Living Well With a Thyroid Disorder
Being a victim of a thyroid disorder can be overwhelming. It may seem like your life will never be the same again. The symptoms can be painful and drag you down. But be assured there is hope. You can live a full and happy life in spite of thyroid problems.
The first step is seeking treatment. Find a good doctor who specializes in thyroid problems and make an appointment. Follow up and maintain contact with your doctor. Work with your doctor on a prescribed plan of treatment and stick to it. Thyroid treatment is not something that can be done with a hit and miss method.
If the medications recommended are not working, talk to your doctor and change things. Be aggressive in helping yourself. Go to the library and read everything there is on your particular thyroid problem. Research medications and natural treatments. Make yourself a thyroid expert.
As with any disease or health issue, you will want to maintain a healthy diet. Avoid sugar and processed foods that can add to your problem. Find out which foods can hinder good thyroid production and which ones can boost an immune system. Research vitamins and supplements and ask your doctor which ones you should be taking. Eat regular meals and avoid junk food.

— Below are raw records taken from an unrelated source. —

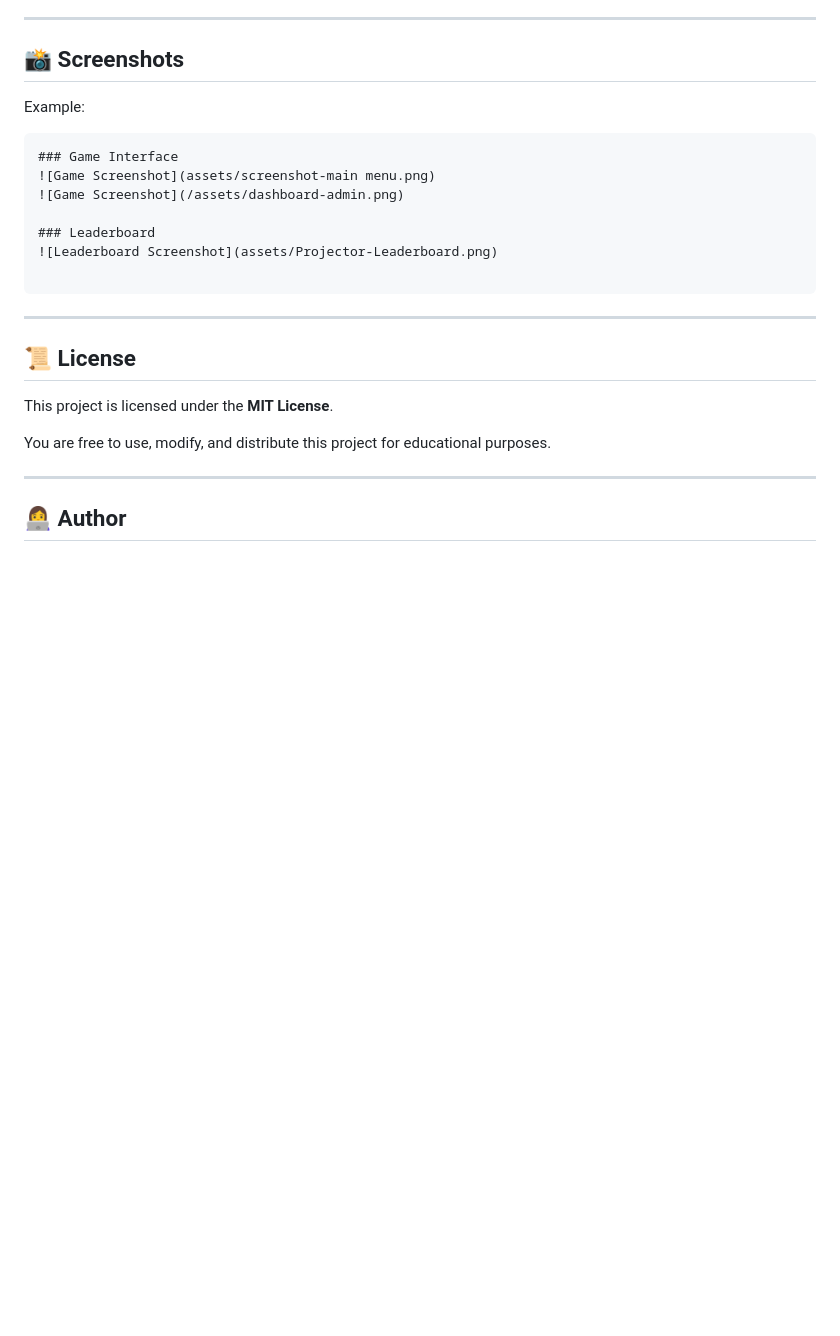
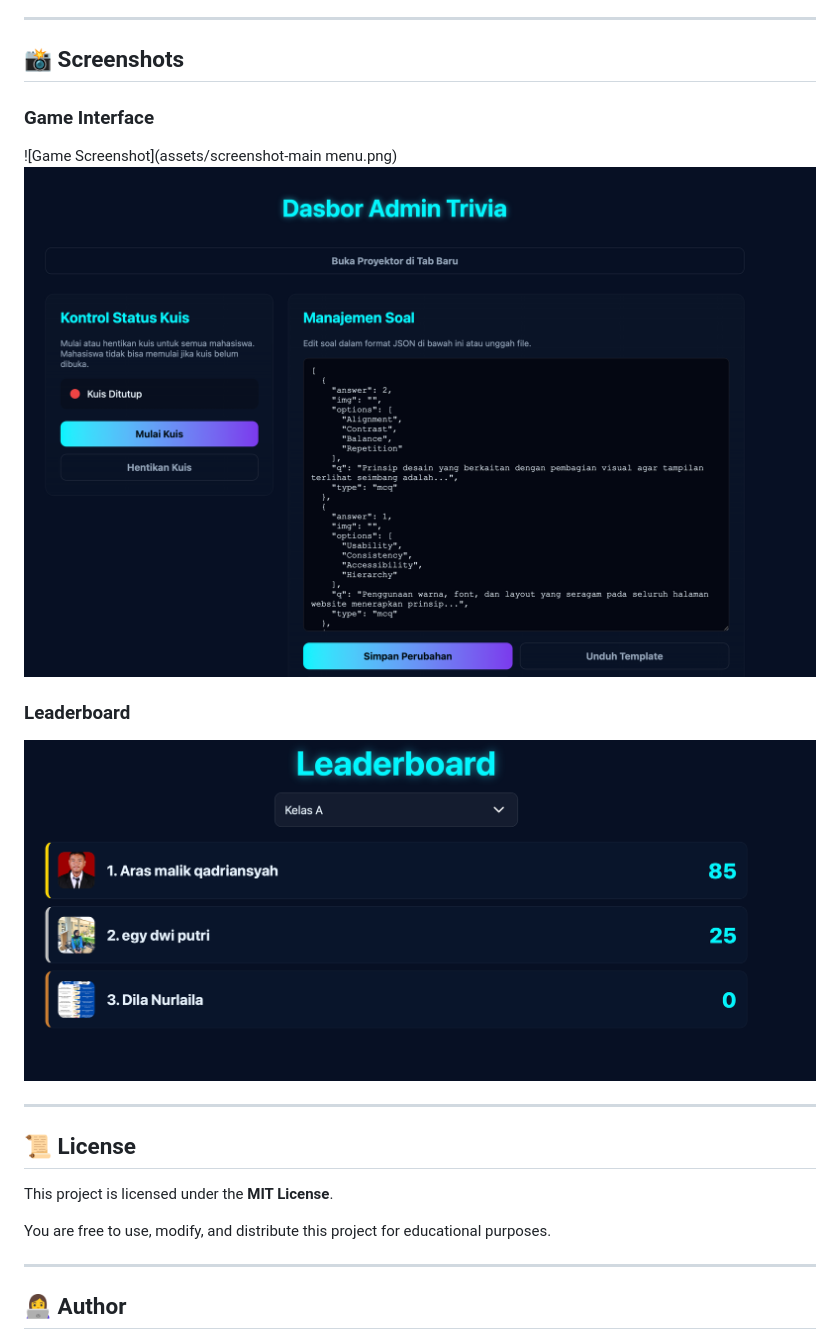
Before and after one commit to dilanurlaila/trivia-game-, a Markdown page: README.md, the part around the change. GitHub-like rendering; blank space fills up the shorter version.

Commit message:
Clean up README by removing example section
Removed example section and unnecessary formatting.

````diff
--- a/README.md
+++ b/README.md
@@ -108,9 +108,6 @@ For simplicity, the admin panel currently **does not implement authentication**,
 
 ## 📸 Screenshots
 
-Example:
-
-```
 ### Game Interface
 ![Game Screenshot](assets/screenshot-main menu.png)
 ![Game Screenshot](/assets/dashboard-admin.png)
@@ -118,7 +115,6 @@ Example:
 ### Leaderboard
 ![Leaderboard Screenshot](assets/Projector-Leaderboard.png)
 
-```
 ---
 
 ## 📜 License
````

Walk, walk, walk. Getting plenty of exercise will do much towards building up a lagging thyroid. Even if you are tired try to walk some each day. Thirty minutes of exercise a day will have you feeling less tired and more energetic. It is not only good for the body but helps clear the mind as well.
Help Someone Else
You will not find this advice at your doctor’s office but volunteering and helping others is an excellent antidote for many ailments. And even if it does not cure you it will take your mind off your problems, which is always a plus. When you reach out to others you realize your problems, even physical ones, are not quite as bad as you thought.